For some-more than dual decades from a midst 1980s, he led a city state’s absolute Economic Development Board, in assign of sketch investors, formulating jobs and in that process, mostly last a instruction of a country’s economy.
He gathering Singapore’s economy on a relentless ceiling charge, ensuring it always stayed forward of competitors by nimbly relocating from wiring to wafer fabrication, from chemicals to biomedical.
It was probable since of an implausible network that he fake around a world, being on a first-name basement with many of a CEOs of Fortune 500 companies.
That ability to bond was unequivocally mostly down to his extended believe acquired from reading. Colleagues who worked with him for years called him “an oracle”.
He is means to collect adult on any theme and rivet in a suggestive discussion. During a talk with This Week in Asia, for instance, he danced facilely between a US presidential choosing and Pokemon, a story of Okinawa and radical Islam.
Before he visited Iran in 2004 for a initial time, he installed adult on a story of a country, a civilisation and even myths. That authorised him to bond fast with his hosts and he succeeded in sketch Iranian scientists to Singapore.
When he was heading Singapore’s biomedical journey during a spin of a century, he review medical journals, books, magazines and even Genetics for Dummies to urge his believe of a subject.
His gait of reading astounded many.
National University of Singapore boss Tan Chorh Chuan, who worked with Yeo on a biomedical push, combined in a soon-to-be published autobiography of Yeo: “He’s an zealous reader and reads during an implausible speed. He can review a whole book in one or dual days.
“He also has highlighters in his bag, that he uses to prominence portions of a book that are poignant to him. It’s not as yet he goes by a readings but understanding. He was means to master adequate of a domain believe [on biomedical matters] very, unequivocally quickly. He was very, unequivocally impressive.”
Yeo, who now runs his possess organisation charity mercantile growth services to countries such as Colombia, Kazakhstan and Saudi Arabia, reads opposite many subjects.
His stream picks are a Ottoman sovereignty and drones, so as to improved know a troubles in a Middle East.

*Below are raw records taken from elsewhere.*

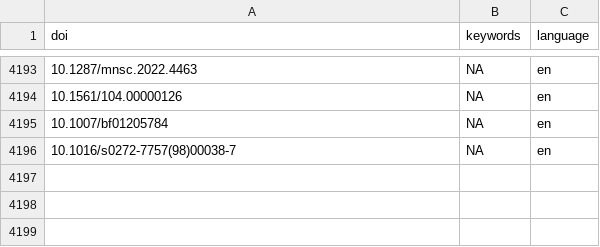
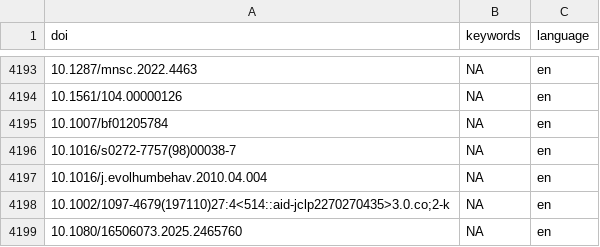
Before and after one commit to forrtproject/FReD-data, a CSV file: cache/openalex_keywords_language.csv, drawn as a sheet; only a part is shown, gaps mark what is left out; the diff names each change by its address in the sheet, - before the commit and + after, or states it on an @@ line.

```diff
--- a/cache/openalex_keywords_language.csv
+++ b/cache/openalex_keywords_language.csv
+row 4197: 10.1016/j.evolhumbehav.2010.04.004 | NA | en
+row 4198: 10.1002/1097-4679(197110)27:4<514::aid-jclp2270270435>3.0.co;2-k | NA | en
+row 4199: 10.1080/16506073.2025.2465760 | NA | en
```
Also changed, not shown: cache/unpaywall_oa.csv, 5 other files.
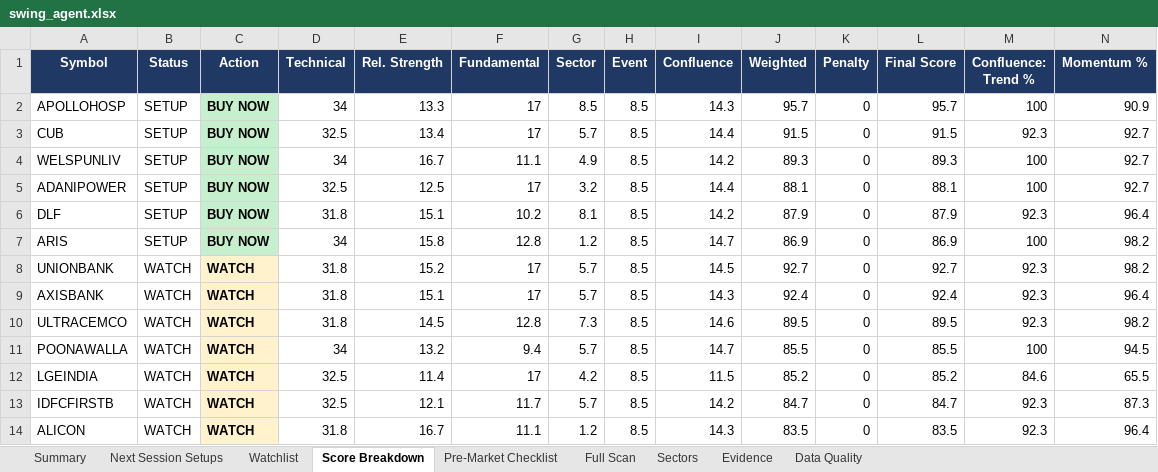
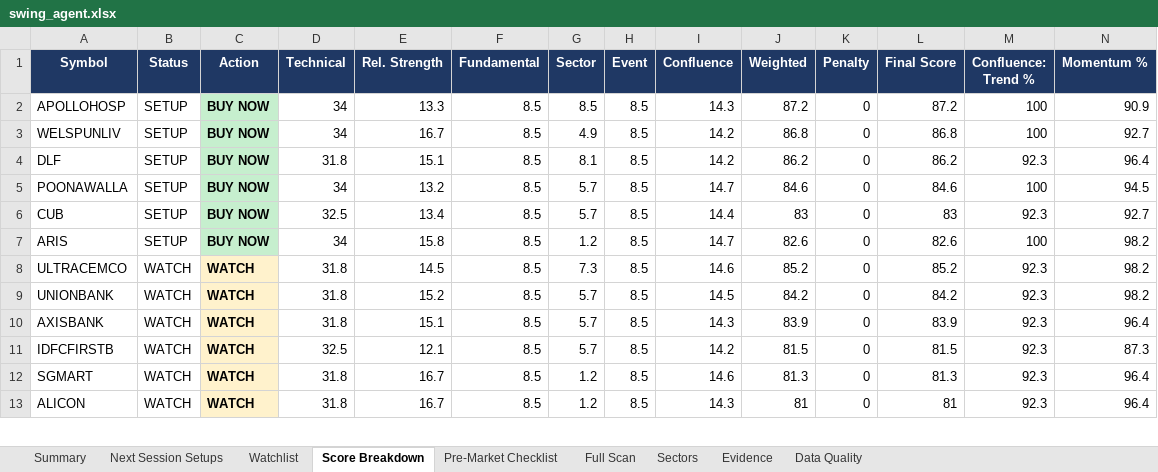
Before and after one commit to KGR1516/Srikanth-swing-trade-agent-fullnse-, an Excel workbook: data/output/swing_agent.xlsx, sheet Score Breakdown, drawn as a sheet; only a part is shown; values as stored, in another font and other column widths than the file's, no borders; conditional formats not drawn; removed rows and columns are numbered as before the commit, all else as after; rows hold the shown columns only; the diff covers the shown part only; the diff names each change by its address in the sheet, - before the commit and + after, or states it on an @@ line.

```diff
--- a/data/output/swing_agent.xlsx (sheet Score Breakdown)
+++ b/data/output/swing_agent.xlsx (sheet Score Breakdown)
-F2 (Fundamental): 17
+F2 (Fundamental): 8.5
-J2 (Weighted): 95.7
+J2 (Weighted): 87.2
-L2 (Final Score): 95.7
+L2 (Final Score): 87.2
-row 3: CUB | SETUP | BUY NOW | 32.5 | 13.4 | 17 | 5.7 | 8.5 | 14.4 | 91.5 | 0 | 91.5 | 92.3 | 92.7
-F3 (Fundamental): 11.1
+F3 (Fundamental): 8.5
-J3 (Weighted): 89.3
+J3 (Weighted): 86.8
-L3 (Final Score): 89.3
+L3 (Final Score): 86.8
-row 5: ADANIPOWER | SETUP | BUY NOW | 32.5 | 12.5 | 17 | 3.2 | 8.5 | 14.4 | 88.1 | 0 | 88.1 | 100 | 92.7
-F4 (Fundamental): 10.2
+F4 (Fundamental): 8.5
-J4 (Weighted): 87.9
+J4 (Weighted): 86.2
-L4 (Final Score): 87.9
+L4 (Final Score): 86.2
+row 5: POONAWALLA | SETUP | BUY NOW | 34 | 13.2 | 8.5 | 5.7 | 8.5 | 14.7 | 84.6 | 0 | 84.6 | 100 | 94.5
+row 6: CUB | SETUP | BUY NOW | 32.5 | 13.4 | 8.5 | 5.7 | 8.5 | 14.4 | 83 | 0 | 83 | 92.3 | 92.7
-F7 (Fundamental): 12.8
+F7 (Fundamental): 8.5
-J7 (Weighted): 86.9
+J7 (Weighted): 82.6
-L7 (Final Score): 86.9
+L7 (Final Score): 82.6
+row 8: ULTRACEMCO | WATCH | WATCH | 31.8 | 14.5 | 8.5 | 7.3 | 8.5 | 14.6 | 85.2 | 0 | 85.2 | 92.3 | 98.2
-F9:F10 (Fundamental): 17
+F9:F10 (Fundamental): 8.5
-J9 (Weighted): 92.7
+J9 (Weighted): 84.2
-L9 (Final Score): 92.7
+L9 (Final Score): 84.2
-J10 (Weighted): 92.4
+J10 (Weighted): 83.9
-L10 (Final Score): 92.4
+L10 (Final Score): 83.9
-row 10: ULTRACEMCO | WATCH | WATCH | 31.8 | 14.5 | 12.8 | 7.3 | 8.5 | 14.6 | 89.5 | 0 | 89.5 | 92.3 | 98.2
-row 11: POONAWALLA | WATCH | WATCH | 34 | 13.2 | 9.4 | 5.7 | 8.5 | 14.7 | 85.5 | 0 | 85.5 | 100 | 94.5
-row 12: LGEINDIA | WATCH | WATCH | 32.5 | 11.4 | 17 | 4.2 | 8.5 | 11.5 | 85.2 | 0 | 85.2 | 84.6 | 65.5
-F11 (Fundamental): 11.7
+F11 (Fundamental): 8.5
-J11 (Weighted): 84.7
+J11 (Weighted): 81.5
-L11 (Final Score): 84.7
+L11 (Final Score): 81.5
+row 12: SGMART | WATCH | WATCH | 31.8 | 16.7 | 8.5 | 1.2 | 8.5 | 14.6 | 81.3 | 0 | 81.3 | 92.3 | 96.4
-F13 (Fundamental): 11.1
+F13 (Fundamental): 8.5
-J13 (Weighted): 83.5
+J13 (Weighted): 81
-L13 (Final Score): 83.5
+L13 (Final Score): 81
```
Also changed, not shown: 10 added rows, 9 removed rows and 25 edited cells elsewhere in this sheet, sheet Evidence, sheet Watchlist, sheet Next Session Setups, sheet Full Scan, sheet Data Quality, sheet Summary, 1 more sheet, 4 other files.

“I customarily review a few books during a same time,” pronounced Yeo, who turns 70 in October. “When we get wearied with one, we pierce on to a other, acid for a dessert that will excite me. But we will always lapse to a book and finish it.”
When he is on a road, he relies on his iPad Pro, that he has converted into a unusual unstable library of books, journals and magazines.
The inscription houses his favourite Economist, New Yorker, Foreign Affairs and Wired magazines, along with thousands of articles that a former propagandize librarian diligently and evenly filed away.
There is a folder named “Education”, for instance, with some 20 underling folders patrician “Graduate Education”, “Gender in Education” and “Computer Education” and so on.
It allows him to simply find and send out articles to friends, to whom he is a one-man handle agency.
“As prolonged as we have wifi, we can leave me anywhere in a universe and we will be happy,” pronounced Yeo, who sits on a house of Kerry Logistics and Hitachi, among others. “I’m never brief of reading materials.”
Peh Shing Huei is a author of ‘Neither Civil Nor Servant: a Philip Yeo Story’, that will be launched in Singapore subsequent month
Article source: http://www.scmp.com/week-asia/article/2026115/what-keeps-singapores-former-economic-tsar-going